**What you need to do**
Type out the data exactly as given. Skip any image.

**Supplied data**
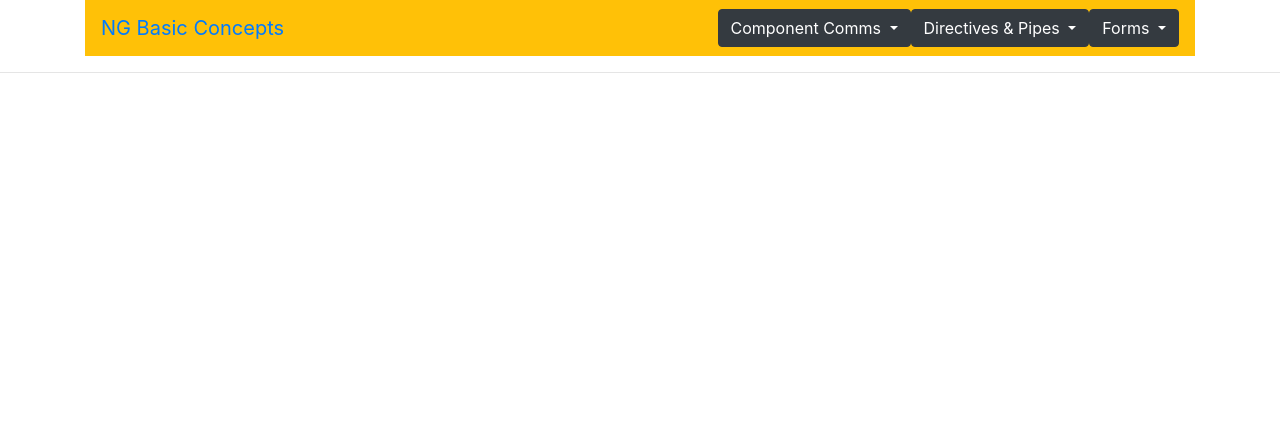
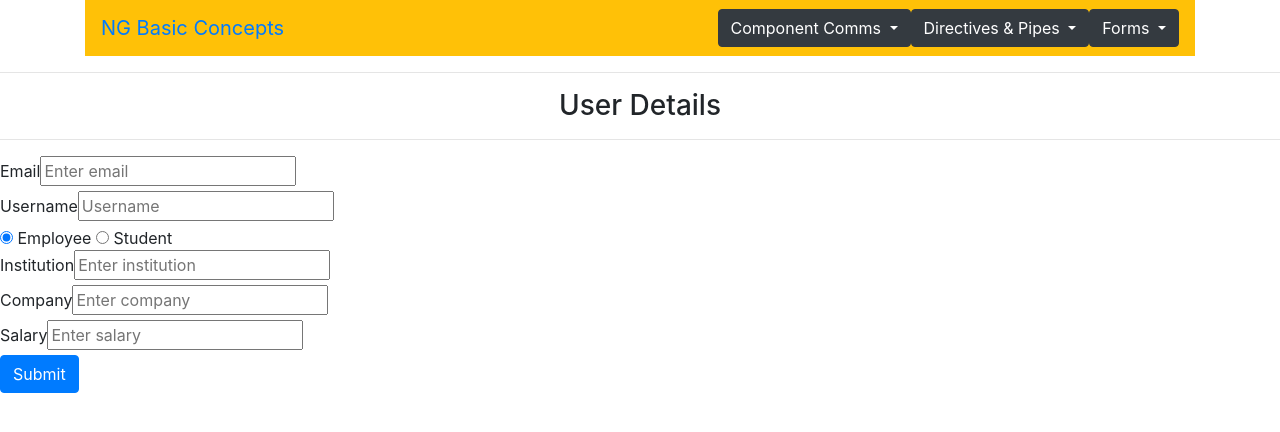
Before and after one commit to subliminalvisions/angular-basic-concepts, an Angular app: page /conditional-form in a window 1280 px wide. Before the commit this address led to /. Shown: the top 432 px of the page. Built offline with nearby package versions, Linux system fonts and the light colour scheme.

Commit message:
added conditional validation but in wrong compo

```diff
--- a/src/app/app-routing.module.ts
+++ b/src/app/app-routing.module.ts
@@ -9,6 +9,7 @@ import { DirectiveExampleComponent } from './custom-directives/directive-example
 import { PipeExamplesComponent } from './pipes/pipe-examples/pipe-examples.component';
 import { ReactiveFormsComponent } from './forms/reactive-forms/reactive-forms.component';
 import { MultiStepFormHolderComponent } from './forms/multi-step-form/multi-step-form-holder.component';
+import { ConditionalFormFieldsComponent } from './forms/conditional-form-fields/conditional-form-fields.component';
 
 const routes: Routes = [
   {path:'news', component: NewsComponent},
@@ -19,7 +20,8 @@ const routes: Routes = [
   {path: 'directive-example', component: DirectiveExampleComponent},
   {path: 'pipe-examples1', component: PipeExamplesComponent},
   {path:'forms', component: ReactiveFormsComponent},
-  {path:'multi-step-form', component: MultiStepFormHolderComponent}
+  {path:'multi-step-form', component: MultiStepFormHolderComponent},
+  {path:'conditional-form', component: ConditionalFormFieldsComponent}
   // {path: 'data-to-service', component: dataToServiceParentComponent},
 ];
 @NgModule({
--- a/src/app/app.module.ts
+++ b/src/app/app.module.ts
@@ -29,6 +29,7 @@ import { FormsModule, ReactiveFormsModule } from '@angular/forms';
 import { MultiStepFormComponent } from './forms/multi-step-form/multi-step-form.component';
 import { FormStepTitlePipe } from './forms/multi-step-form//form-step-title.pipe';
 import { MultiStepFormHolderComponent } from './forms/multi-step-form/multi-step-form-holder.component';
+import { ConditionalFormFieldsComponent } from './forms/conditional-form-fields/conditional-form-fields.component';
 
 @NgModule({
   declarations: [
@@ -51,7 +52,8 @@ import { MultiStepFormHolderComponent } from './forms/multi-step-form/multi-step
     MainNavComponent,
     MultiStepFormComponent,
     FormStepTitlePipe,
-    MultiStepFormHolderComponent
+    MultiStepFormHolderComponent,
+    ConditionalFormFieldsComponent
   ],
   imports: [
     BrowserModule,
--- /dev/null
+++ b/src/app/forms/conditional-form-fields/conditional-form-fields.component.html
@@ -0,0 +1,29 @@
+<h3 class="text-center">User Details</h3>
+<hr>
+<form [formGroup]="form" (ngSubmit)="onSubmit($event)">
+  <div>
+    <label for="email">Email</label>
+    <input type="email" id="email" formControlName="email" [ngClass]="{'form-submitted': formSubmitted}" placeholder="Enter email"/>
+  </div>
+  <div>
+    <label for="username">Username</label>
+    <input type="text" id="username" formControlName="username" [ngClass]="{'form-submitted': formSubmitted}" placeholder="Username"/>
+  </div>
+  <div>
+    <input type="radio" formControlName="userCategory" id="userCategory2" [ngClass]="{'form-submitted': formSubmitted}" value="employee"/> Employee
+    <input type="radio" formControlName="userCategory" id="userCategory1" [ngClass]="{'form-submitted': formSubmitted}" value="student"/> Student
+  </div>
+  <div>
+    <label for="institution">Institution </label>
+    <input type="text" id="institution" formControlName="institution" [ngClass]="{'form-submitted': formSubmitted}" placeholder="Enter institution"/>
+  </div>
+  <div>
+    <label for="company">Company</label>
+    <input type="text" id="company" formControlName="company" [ngClass]="{'form-submitted': formSubmitted}" placeholder="Enter company"/>
+  </div>
+  <div>
+    <label for="salary">Salary</label>
+    <input type="text" id="salary" formControlName="salary" [ngClass]="{'form-submitted': formSubmitted}" placeholder="Enter salary"/>
+  </div>
+  <button type="submit" class="btn btn-primary">Submit</button>
+</form>
--- /dev/null
+++ b/src/app/forms/conditional-form-fields/conditional-form-fields.component.less
@@ -0,0 +1,7 @@
+.ng-valid.ng-dirty:not(form) {
+    border: solid 2px lightgreen;
+  }
+
+  .ng-invalid.ng-dirty:not(form), .ng-invalid:not(form).form-submitted {
+    border: solid 2px lightcoral;
+  }
--- /dev/null
+++ b/src/app/forms/conditional-form-fields/conditional-form-fields.component.ts
@@ -0,0 +1,70 @@
+import { Component, OnInit } from '@angular/core';
+import {FormGroup, FormBuilder, Validators} from '@angular/forms';
+
+@Component({
+  selector: 'app-conditional-form-fields',
+  templateUrl: './conditional-form-fields.component.html',
+  styleUrls: ['./conditional-form-fields.component.less']
+})
+export class ConditionalFormFieldsComponent implements OnInit {
+  form: FormGroup;
+  formSubmitted = false;
+
+  constructor(private formBuilder: FormBuilder) {}
+
+  ngOnInit(): void {
+    this.buildForm();
+    this.setUserCategoryValidators();
+  }
+
+  buildForm() {
+    this.form = this.formBuilder.group({
+      email: [null, [Validators.required]],
+      username: [null, [Validators.required]],
+      userCategory: ['employee'],
+      institution: [null],
+      company: [null, [Validators.required]],
+      salary: [null, [Validators.required]],
+    });
+  }
+
+  onSubmit(event) {
+    event.preventDefault();
+    this.formSubmitted = true;
+
+    if (this.form.valid) {
+      console.log(this.form.value); // Process your form
+    }
+  }
+
+  setUserCategoryValidators() {
+    const institutionControl = this.form.get('institution');
+    const companyControl = this.form.get('company');
+    const salaryControl = this.form.get('salary');
+
+    this.form.get('userCategory').valueChanges
+      .subscribe(userCategory => {
+
+        if (userCategory === 'student') {
+          institutionControl.setValidators([Validators.required]);
+          companyControl.setValidators(null);
+          salaryControl.setValidators(null);
+        }
+
+        if (userCategory === 'employee') {
+          institutionControl.setValidators(null);
+          companyControl.setValidators([Validators.required]);
+          salaryControl.setValidators([Validators.required]);
+        }
+
+        institutionControl.updateValueAndValidity();
+        companyControl.updateValueAndValidity();
+        salaryControl.updateValueAndValidity();
+      });
+  }
+
+
+
+
+
+}
--- a/src/app/main-nav/main-nav.component.html
+++ b/src/app/main-nav/main-nav.component.html
@@ -53,6 +53,7 @@
 
                     <a routerLink="/forms" routerLinkActive="active" type="button" class="dropdown-item">Reactive Forms  </a>
                     <a routerLink="/multi-step-form" routerLinkActive="active" type="button" class="dropdown-item">Multi Step Form  </a>
+                    <a routerLink="/conditional-form" routerLinkActive="active" type="button" class="dropdown-item">Conditional Form  </a>
 
                 </div>
             </div><!-- END .btn-group -->
```
Also changed, not shown: 1 other file (tests, documents, lock files or other folders).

**Answer box**
Before and after one commit to subliminalvisions/angular-basic-concepts, an Angular app: page /conditional-form in a window 1280 px wide. Before the commit this address led to /. Shown: the top 432 px of the page. Built offline with nearby package versions, Linux system fonts and the light colour scheme.

Commit message:
added conditional validation but in wrong compo

```diff
--- a/src/app/app-routing.module.ts
+++ b/src/app/app-routing.module.ts
@@ -9,6 +9,7 @@ import { DirectiveExampleComponent } from './custom-directives/directive-example
 import { PipeExamplesComponent } from './pipes/pipe-examples/pipe-examples.component';
 import { ReactiveFormsComponent } from './forms/reactive-forms/reactive-forms.component';
 import { MultiStepFormHolderComponent } from './forms/multi-step-form/multi-step-form-holder.component';
+import { ConditionalFormFieldsComponent } from './forms/conditional-form-fields/conditional-form-fields.component';
 
 const routes: Routes = [
   {path:'news', component: NewsComponent},
@@ -19,7 +20,8 @@ const routes: Routes = [
   {path: 'directive-example', component: DirectiveExampleComponent},
   {path: 'pipe-examples1', component: PipeExamplesComponent},
   {path:'forms', component: ReactiveFormsComponent},
-  {path:'multi-step-form', component: MultiStepFormHolderComponent}
+  {path:'multi-step-form', component: MultiStepFormHolderComponent},
+  {path:'conditional-form', component: ConditionalFormFieldsComponent}
   // {path: 'data-to-service', component: dataToServiceParentComponent},
 ];
 @NgModule({
--- a/src/app/app.module.ts
+++ b/src/app/app.module.ts
@@ -29,6 +29,7 @@ import { FormsModule, ReactiveFormsModule } from '@angular/forms';
 import { MultiStepFormComponent } from './forms/multi-step-form/multi-step-form.component';
 import { FormStepTitlePipe } from './forms/multi-step-form//form-step-title.pipe';
 import { MultiStepFormHolderComponent } from './forms/multi-step-form/multi-step-form-holder.component';
+import { ConditionalFormFieldsComponent } from './forms/conditional-form-fields/conditional-form-fields.component';
 
 @NgModule({
   declarations: [
@@ -51,7 +52,8 @@ import { MultiStepFormHolderComponent } from './forms/multi-step-form/multi-step
     MainNavComponent,
     MultiStepFormComponent,
     FormStepTitlePipe,
-    MultiStepFormHolderComponent
+    MultiStepFormHolderComponent,
+    ConditionalFormFieldsComponent
   ],
   imports: [
     BrowserModule,
--- /dev/null
+++ b/src/app/forms/conditional-form-fields/conditional-form-fields.component.html
@@ -0,0 +1,29 @@
+<h3 class="text-center">User Details</h3>
+<hr>
+<form [formGroup]="form" (ngSubmit)="onSubmit($event)">
+  <div>
+    <label for="email">Email</label>
+    <input type="email" id="email" formControlName="email" [ngClass]="{'form-submitted': formSubmitted}" placeholder="Enter email"/>
+  </div>
+  <div>
+    <label for="username">Username</label>
+    <input type="text" id="username" formControlName="username" [ngClass]="{'form-submitted': formSubmitted}" placeholder="Username"/>
+  </div>
+  <div>
+    <input type="radio" formControlName="userCategory" id="userCategory2" [ngClass]="{'form-submitted': formSubmitted}" value="employee"/> Employee
+    <input type="radio" formControlName="userCategory" id="userCategory1" [ngClass]="{'form-submitted': formSubmitted}" value="student"/> Student
+  </div>
+  <div>
+    <label for="institution">Institution </label>
+    <input type="text" id="institution" formControlName="institution" [ngClass]="{'form-submitted': formSubmitted}" placeholder="Enter institution"/>
+  </div>
+  <div>
+    <label for="company">Company</label>
+    <input type="text" id="company" formControlName="company" [ngClass]="{'form-submitted': formSubmitted}" placeholder="Enter company"/>
+  </div>
+  <div>
+    <label for="salary">Salary</label>
+    <input type="text" id="salary" formControlName="salary" [ngClass]="{'form-submitted': formSubmitted}" placeholder="Enter salary"/>
+  </div>
+  <button type="submit" class="btn btn-primary">Submit</button>
+</form>
--- /dev/null
+++ b/src/app/forms/conditional-form-fields/conditional-form-fields.component.less
@@ -0,0 +1,7 @@
+.ng-valid.ng-dirty:not(form) {
+    border: solid 2px lightgreen;
+  }
+
+  .ng-invalid.ng-dirty:not(form), .ng-invalid:not(form).form-submitted {
+    border: solid 2px lightcoral;
+  }
--- /dev/null
+++ b/src/app/forms/conditional-form-fields/conditional-form-fields.component.ts
@@ -0,0 +1,70 @@
+import { Component, OnInit } from '@angular/core';
+import {FormGroup, FormBuilder, Validators} from '@angular/forms';
+
+@Component({
+  selector: 'app-conditional-form-fields',
+  templateUrl: './conditional-form-fields.component.html',
+  styleUrls: ['./conditional-form-fields.component.less']
+})
+export class ConditionalFormFieldsComponent implements OnInit {
+  form: FormGroup;
+  formSubmitted = false;
+
+  constructor(private formBuilder: FormBuilder) {}
+
+  ngOnInit(): void {
+    this.buildForm();
+    this.setUserCategoryValidators();
+  }
+
+  buildForm() {
+    this.form = this.formBuilder.group({
+      email: [null, [Validators.required]],
+      username: [null, [Validators.required]],
+      userCategory: ['employee'],
+      institution: [null],
+      company: [null, [Validators.required]],
+      salary: [null, [Validators.required]],
+    });
+  }
+
+  onSubmit(event) {
+    event.preventDefault();
+    this.formSubmitted = true;
+
+    if (this.form.valid) {
+      console.log(this.form.value); // Process your form
+    }
+  }
+
+  setUserCategoryValidators() {
+    const institutionControl = this.form.get('institution');
+    const companyControl = this.form.get('company');
+    const salaryControl = this.form.get('salary');
+
+    this.form.get('userCategory').valueChanges
+      .subscribe(userCategory => {
+
+        if (userCategory === 'student') {
+          institutionControl.setValidators([Validators.required]);
+          companyControl.setValidators(null);
+          salaryControl.setValidators(null);
+        }
+
+        if (userCategory === 'employee') {
+          institutionControl.setValidators(null);
+          companyControl.setValidators([Validators.required]);
+          salaryControl.setValidators([Validators.required]);
+        }
+
+        institutionControl.updateValueAndValidity();
+        companyControl.updateValueAndValidity();
+        salaryControl.updateValueAndValidity();
+      });
+  }
+
+
+
+
+
+}
--- a/src/app/main-nav/main-nav.component.html
+++ b/src/app/main-nav/main-nav.component.html
@@ -53,6 +53,7 @@
 
                     <a routerLink="/forms" routerLinkActive="active" type="button" class="dropdown-item">Reactive Forms  </a>
                     <a routerLink="/multi-step-form" routerLinkActive="active" type="button" class="dropdown-item">Multi Step Form  </a>
+                    <a routerLink="/conditional-form" routerLinkActive="active" type="button" class="dropdown-item">Conditional Form  </a>
 
                 </div>
             </div><!-- END .btn-group -->
```
Also changed, not shown: 1 other file (tests, documents, lock files or other folders).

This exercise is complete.